Structured diff data:
>>

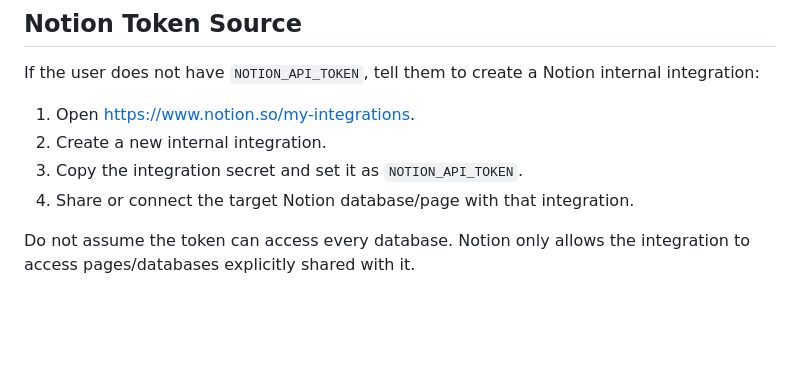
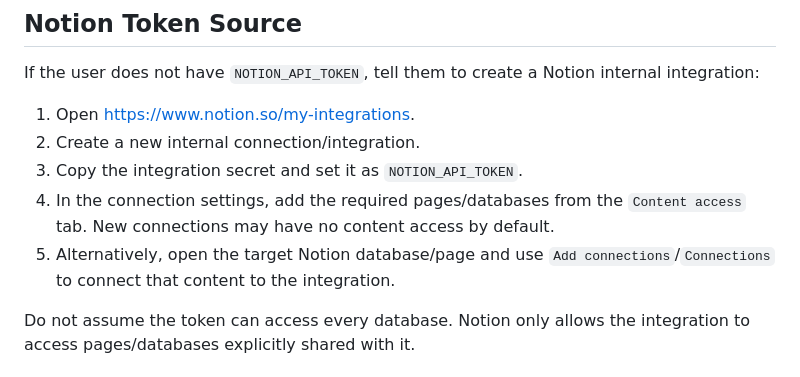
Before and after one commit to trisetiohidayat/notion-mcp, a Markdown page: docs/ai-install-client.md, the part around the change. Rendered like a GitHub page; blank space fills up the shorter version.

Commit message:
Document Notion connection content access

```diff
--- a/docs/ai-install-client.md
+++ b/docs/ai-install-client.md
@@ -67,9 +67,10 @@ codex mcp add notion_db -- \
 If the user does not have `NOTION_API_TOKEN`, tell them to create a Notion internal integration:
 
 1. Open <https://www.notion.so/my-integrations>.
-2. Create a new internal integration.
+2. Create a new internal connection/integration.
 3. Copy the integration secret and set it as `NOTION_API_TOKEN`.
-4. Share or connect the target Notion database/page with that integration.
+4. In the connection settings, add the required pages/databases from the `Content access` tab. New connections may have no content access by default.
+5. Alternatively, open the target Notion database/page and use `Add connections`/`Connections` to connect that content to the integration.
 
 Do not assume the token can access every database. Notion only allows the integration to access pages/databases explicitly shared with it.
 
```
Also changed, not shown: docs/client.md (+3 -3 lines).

<<
>>

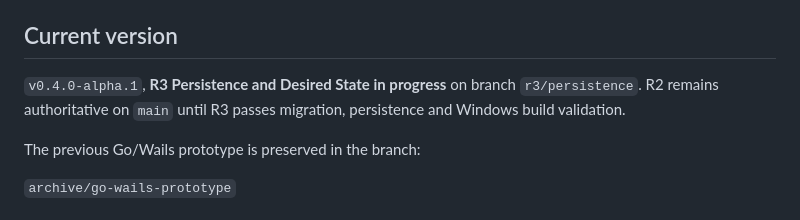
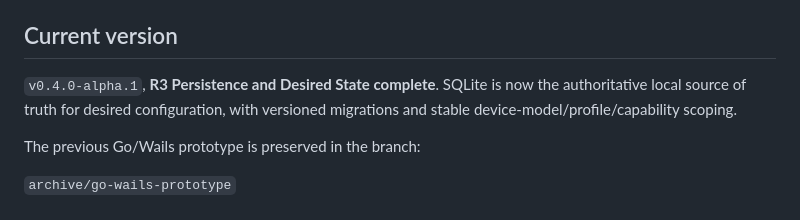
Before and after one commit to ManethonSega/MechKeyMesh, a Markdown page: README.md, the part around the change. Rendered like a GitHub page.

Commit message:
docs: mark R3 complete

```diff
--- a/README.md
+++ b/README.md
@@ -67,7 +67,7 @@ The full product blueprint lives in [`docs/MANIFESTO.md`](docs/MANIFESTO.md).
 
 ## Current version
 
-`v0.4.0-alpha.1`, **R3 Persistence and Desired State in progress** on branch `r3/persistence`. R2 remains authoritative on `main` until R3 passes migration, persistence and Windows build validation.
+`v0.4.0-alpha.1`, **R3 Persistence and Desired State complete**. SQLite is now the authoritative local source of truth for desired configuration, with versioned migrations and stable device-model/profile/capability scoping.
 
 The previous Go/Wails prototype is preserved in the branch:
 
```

<<

■ **Task details**
Above are the records; copy exactly the lines from the line with "Before and after one commit to trisetiohidayat/notion-mcp, a" through the line with "Also changed, not", both included.

■ **Solution for this exercise**
Before and after one commit to trisetiohidayat/notion-mcp, a Markdown page: docs/ai-install-client.md, the part around the change. Rendered like a GitHub page; blank space fills up the shorter version.

Commit message:
Document Notion connection content access

```diff
--- a/docs/ai-install-client.md
+++ b/docs/ai-install-client.md
@@ -67,9 +67,10 @@ codex mcp add notion_db -- \
 If the user does not have `NOTION_API_TOKEN`, tell them to create a Notion internal integration:
 
 1. Open <https://www.notion.so/my-integrations>.
-2. Create a new internal integration.
+2. Create a new internal connection/integration.
 3. Copy the integration secret and set it as `NOTION_API_TOKEN`.
-4. Share or connect the target Notion database/page with that integration.
+4. In the connection settings, add the required pages/databases from the `Content access` tab. New connections may have no content access by default.
+5. Alternatively, open the target Notion database/page and use `Add connections`/`Connections` to connect that content to the integration.
 
 Do not assume the token can access every database. Notion only allows the integration to access pages/databases explicitly shared with it.
 
```
Also changed, not shown: docs/client.md (+3 -3 lines).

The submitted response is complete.